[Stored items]
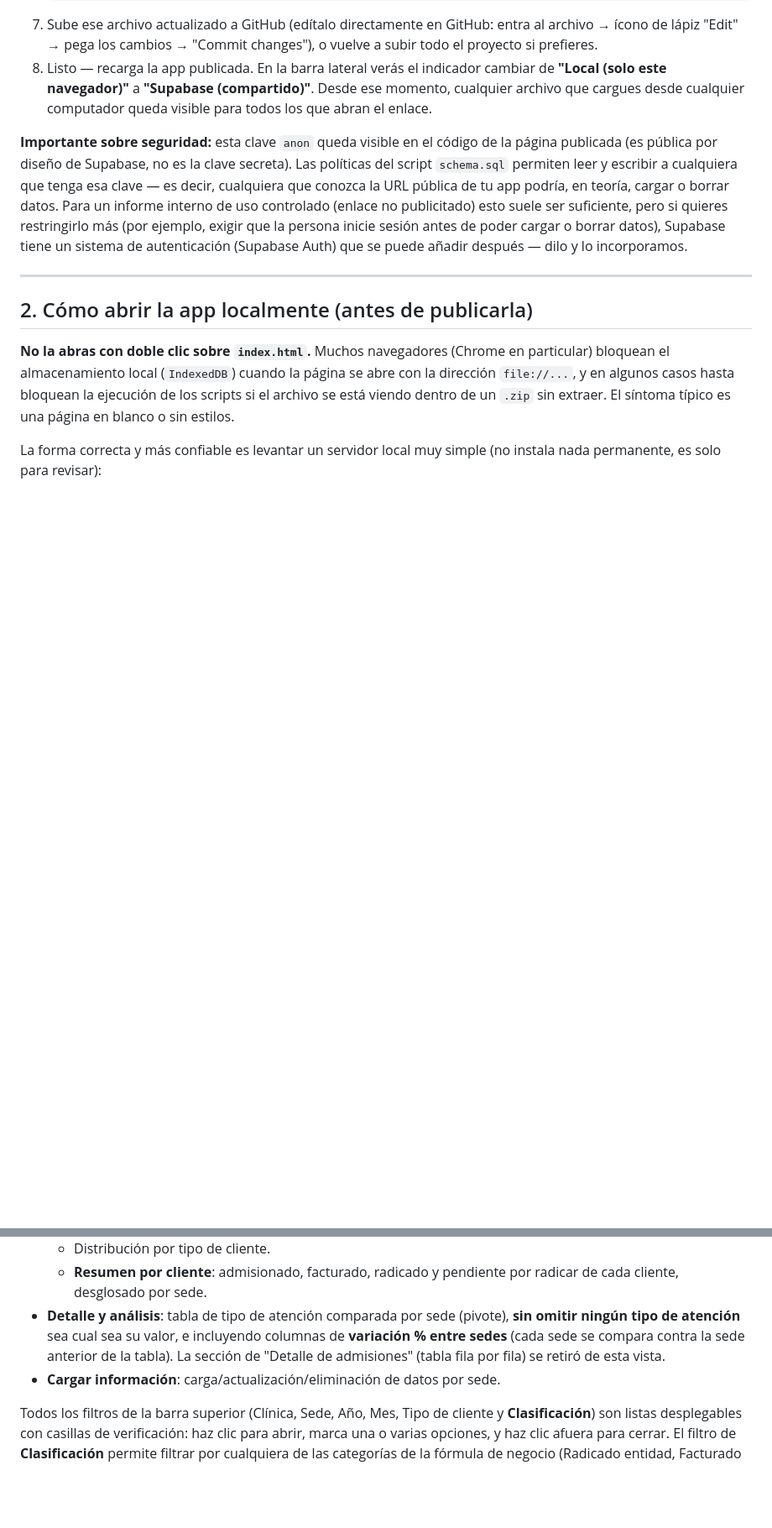
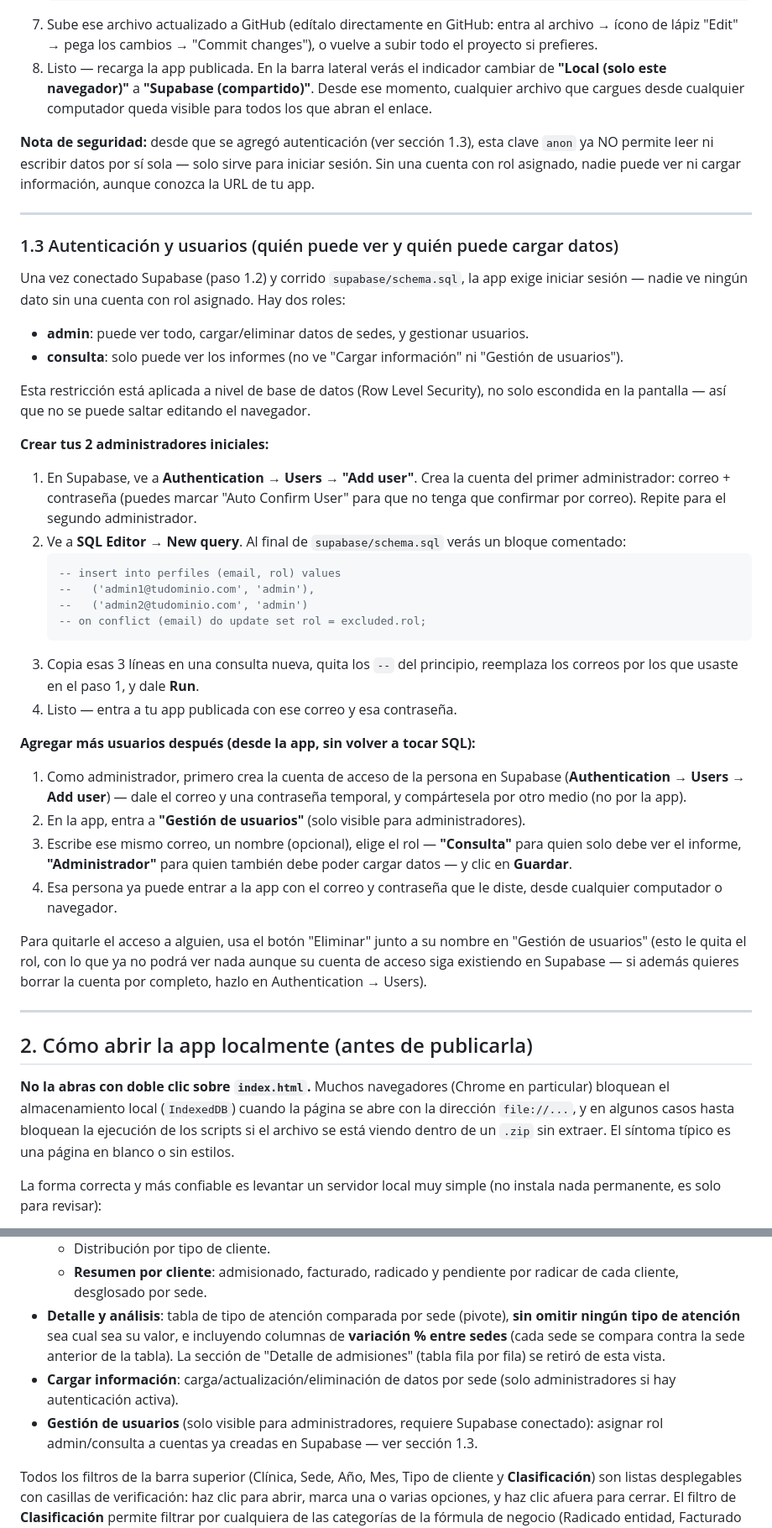
Before and after one commit to JUANPAREDES1412/gerencialfacturacion, a Markdown page: README.md, 2 parts joined by grey strips. Shown at 84% size. GitHub-like rendering; blank space fills up the shorter version.

````diff
--- a/README.md
+++ b/README.md
@@ -46,7 +46,40 @@ Por defecto la app guarda los datos únicamente en el navegador donde los cargas
 7. Sube ese archivo actualizado a GitHub (edítalo directamente en GitHub: entra al archivo → ícono de lápiz "Edit" → pega los cambios → "Commit changes"), o vuelve a subir todo el proyecto si prefieres.
 8. Listo — recarga la app publicada. En la barra lateral verás el indicador cambiar de **"Local (solo este navegador)"** a **"Supabase (compartido)"**. Desde ese momento, cualquier archivo que cargues desde cualquier computador queda visible para todos los que abran el enlace.
 
-**Importante sobre seguridad:** esta clave `anon` queda visible en el código de la página publicada (es pública por diseño de Supabase, no es la clave secreta). Las políticas del script `schema.sql` permiten leer y escribir a cualquiera que tenga esa clave — es decir, cualquiera que conozca la URL pública de tu app podría, en teoría, cargar o borrar datos. Para un informe interno de uso controlado (enlace no publicitado) esto suele ser suficiente, pero si quieres restringirlo más (por ejemplo, exigir que la persona inicie sesión antes de poder cargar o borrar datos), Supabase tiene un sistema de autenticación (Supabase Auth) que se puede añadir después — dilo y lo incorporamos.
+**Nota de seguridad:** desde que se agregó autenticación (ver sección 1.3), esta clave `anon` ya NO permite leer ni escribir datos por sí sola — solo sirve para iniciar sesión. Sin una cuenta con rol asignado, nadie puede ver ni cargar información, aunque conozca la URL de tu app.
+
+---
+
+### 1.3 Autenticación y usuarios (quién puede ver y quién puede cargar datos)
+
+Una vez conectado Supabase (paso 1.2) y corrido `supabase/schema.sql`, la app exige iniciar sesión — nadie ve ningún dato sin una cuenta con rol asignado. Hay dos roles:
+
+- **admin**: puede ver todo, cargar/eliminar datos de sedes, y gestionar usuarios.
+- **consulta**: solo puede ver los informes (no ve "Cargar información" ni "Gestión de usuarios").
+
+Esta restricción está aplicada a nivel de base de datos (Row Level Security), no solo escondida en la pantalla — así que no se puede saltar editando el navegador.
+
+**Crear tus 2 administradores iniciales:**
+
+1. En Supabase, ve a **Authentication → Users → "Add user"**. Crea la cuenta del primer administrador: correo + contraseña (puedes marcar "Auto Confirm User" para que no tenga que confirmar por correo). Repite para el segundo administrador.
+2. Ve a **SQL Editor → New query**. Al final de `supabase/schema.sql` verás un bloque comentado:
+   ```sql
+   -- insert into perfiles (email, rol) values
+   --   ('admin1@tudominio.com', 'admin'),
+   --   ('admin2@tudominio.com', 'admin')
+   -- on conflict (email) do update set rol = excluded.rol;
+   ```
+3. Copia esas 3 líneas en una consulta nueva, quita los `--` del principio, reemplaza los correos por los que usaste en el paso 1, y dale **Run**.
+4. Listo — entra a tu app publicada con ese correo y esa contraseña.
+
+**Agregar más usuarios después (desde la app, sin volver a tocar SQL):**
+
+1. Como administrador, primero crea la cuenta de acceso de la persona en Supabase (**Authentication → Users → Add user**) — dale el correo y una contraseña temporal, y compártesela por otro medio (no por la app).
+2. En la app, entra a **"Gestión de usuarios"** (solo visible para administradores).
+3. Escribe ese mismo correo, un nombre (opcional), elige el rol — **"Consulta"** para quien solo debe ver el informe, **"Administrador"** para quien también debe poder cargar datos — y clic en **Guardar**.
+4. Esa persona ya puede entrar a la app con el correo y contraseña que le diste, desde cualquier computador o navegador.
+
+Para quitarle el acceso a alguien, usa el botón "Eliminar" junto a su nombre en "Gestión de usuarios" (esto le quita el rol, con lo que ya no podrá ver nada aunque su cuenta de acceso siga existiendo en Supabase — si además quieres borrar la cuenta por completo, hazlo en Authentication → Users).
 
 ---
 
@@ -200,7 +240,8 @@ En el archivo entregado, la columna `n_cost` (centro de costo, columna AP) llega
   - Distribución por tipo de cliente.
   - **Resumen por cliente**: admisionado, facturado, radicado y pendiente por radicar de cada cliente, desglosado por sede.
 - **Detalle y análisis**: tabla de tipo de atención comparada por sede (pivote), **sin omitir ningún tipo de atención** sea cual sea su valor, e incluyendo columnas de **variación % entre sedes** (cada sede se compara contra la sede anterior de la tabla). La sección de "Detalle de admisiones" (tabla fila por fila) se retiró de esta vista.
-- **Cargar información**: carga/actualización/eliminación de datos por sede.
+- **Cargar información**: carga/actualización/eliminación de datos por sede (solo administradores si hay autenticación activa).
+- **Gestión de usuarios** (solo visible para administradores, requiere Supabase conectado): asignar rol admin/consulta a cuentas ya creadas en Supabase — ver sección 1.3.
 
 Todos los filtros de la barra superior (Clínica, Sede, Año, Mes, Tipo de cliente y **Clasificación**) son listas desplegables con casillas de verificación: haz clic para abrir, marca una o varias opciones, y haz clic afuera para cerrar. El filtro de **Clasificación** permite filtrar por cualquiera de las categorías de la fórmula de negocio (Radicado entidad, Facturado con CXC, Particular, etc.).
 
````
Also changed, not shown: other parts of README.md (+7 -0 lines).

## WHAT THE TASK ASKS
Print the data again, word for word, without any pictures.

## EXPECTED OUTPUT
Before and after one commit to JUANPAREDES1412/gerencialfacturacion, a Markdown page: README.md, 2 parts joined by grey strips. Shown at 84% size. GitHub-like rendering; blank space fills up the shorter version.

````diff
--- a/README.md
+++ b/README.md
@@ -46,7 +46,40 @@ Por defecto la app guarda los datos únicamente en el navegador donde los cargas
 7. Sube ese archivo actualizado a GitHub (edítalo directamente en GitHub: entra al archivo → ícono de lápiz "Edit" → pega los cambios → "Commit changes"), o vuelve a subir todo el proyecto si prefieres.
 8. Listo — recarga la app publicada. En la barra lateral verás el indicador cambiar de **"Local (solo este navegador)"** a **"Supabase (compartido)"**. Desde ese momento, cualquier archivo que cargues desde cualquier computador queda visible para todos los que abran el enlace.
 
-**Importante sobre seguridad:** esta clave `anon` queda visible en el código de la página publicada (es pública por diseño de Supabase, no es la clave secreta). Las políticas del script `schema.sql` permiten leer y escribir a cualquiera que tenga esa clave — es decir, cualquiera que conozca la URL pública de tu app podría, en teoría, cargar o borrar datos. Para un informe interno de uso controlado (enlace no publicitado) esto suele ser suficiente, pero si quieres restringirlo más (por ejemplo, exigir que la persona inicie sesión antes de poder cargar o borrar datos), Supabase tiene un sistema de autenticación (Supabase Auth) que se puede añadir después — dilo y lo incorporamos.
+**Nota de seguridad:** desde que se agregó autenticación (ver sección 1.3), esta clave `anon` ya NO permite leer ni escribir datos por sí sola — solo sirve para iniciar sesión. Sin una cuenta con rol asignado, nadie puede ver ni cargar información, aunque conozca la URL de tu app.
+
+---
+
+### 1.3 Autenticación y usuarios (quién puede ver y quién puede cargar datos)
+
+Una vez conectado Supabase (paso 1.2) y corrido `supabase/schema.sql`, la app exige iniciar sesión — nadie ve ningún dato sin una cuenta con rol asignado. Hay dos roles:
+
+- **admin**: puede ver todo, cargar/eliminar datos de sedes, y gestionar usuarios.
+- **consulta**: solo puede ver los informes (no ve "Cargar información" ni "Gestión de usuarios").
+
+Esta restricción está aplicada a nivel de base de datos (Row Level Security), no solo escondida en la pantalla — así que no se puede saltar editando el navegador.
+
+**Crear tus 2 administradores iniciales:**
+
+1. En Supabase, ve a **Authentication → Users → "Add user"**. Crea la cuenta del primer administrador: correo + contraseña (puedes marcar "Auto Confirm User" para que no tenga que confirmar por correo). Repite para el segundo administrador.
+2. Ve a **SQL Editor → New query**. Al final de `supabase/schema.sql` verás un bloque comentado:
+   ```sql
+   -- insert into perfiles (email, rol) values
+   --   ('admin1@tudominio.com', 'admin'),
+   --   ('admin2@tudominio.com', 'admin')
+   -- on conflict (email) do update set rol = excluded.rol;
+   ```
+3. Copia esas 3 líneas en una consulta nueva, quita los `--` del principio, reemplaza los correos por los que usaste en el paso 1, y dale **Run**.
+4. Listo — entra a tu app publicada con ese correo y esa contraseña.
+
+**Agregar más usuarios después (desde la app, sin volver a tocar SQL):**
+
+1. Como administrador, primero crea la cuenta de acceso de la persona en Supabase (**Authentication → Users → Add user**) — dale el correo y una contraseña temporal, y compártesela por otro medio (no por la app).
+2. En la app, entra a **"Gestión de usuarios"** (solo visible para administradores).
+3. Escribe ese mismo correo, un nombre (opcional), elige el rol — **"Consulta"** para quien solo debe ver el informe, **"Administrador"** para quien también debe poder cargar datos — y clic en **Guardar**.
+4. Esa persona ya puede entrar a la app con el correo y contraseña que le diste, desde cualquier computador o navegador.
+
+Para quitarle el acceso a alguien, usa el botón "Eliminar" junto a su nombre en "Gestión de usuarios" (esto le quita el rol, con lo que ya no podrá ver nada aunque su cuenta de acceso siga existiendo en Supabase — si además quieres borrar la cuenta por completo, hazlo en Authentication → Users).
 
 ---
 
@@ -200,7 +240,8 @@ En el archivo entregado, la columna `n_cost` (centro de costo, columna AP) llega
   - Distribución por tipo de cliente.
   - **Resumen por cliente**: admisionado, facturado, radicado y pendiente por radicar de cada cliente, desglosado por sede.
 - **Detalle y análisis**: tabla de tipo de atención comparada por sede (pivote), **sin omitir ningún tipo de atención** sea cual sea su valor, e incluyendo columnas de **variación % entre sedes** (cada sede se compara contra la sede anterior de la tabla). La sección de "Detalle de admisiones" (tabla fila por fila) se retiró de esta vista.
-- **Cargar información**: carga/actualización/eliminación de datos por sede.
+- **Cargar información**: carga/actualización/eliminación de datos por sede (solo administradores si hay autenticación activa).
+- **Gestión de usuarios** (solo visible para administradores, requiere Supabase conectado): asignar rol admin/consulta a cuentas ya creadas en Supabase — ver sección 1.3.
 
 Todos los filtros de la barra superior (Clínica, Sede, Año, Mes, Tipo de cliente y **Clasificación**) son listas desplegables con casillas de verificación: haz clic para abrir, marca una o varias opciones, y haz clic afuera para cerrar. El filtro de **Clasificación** permite filtrar por cualquiera de las categorías de la fórmula de negocio (Radicado entidad, Facturado con CXC, Particular, etc.).
 
````
Also changed, not shown: other parts of README.md (+7 -0 lines).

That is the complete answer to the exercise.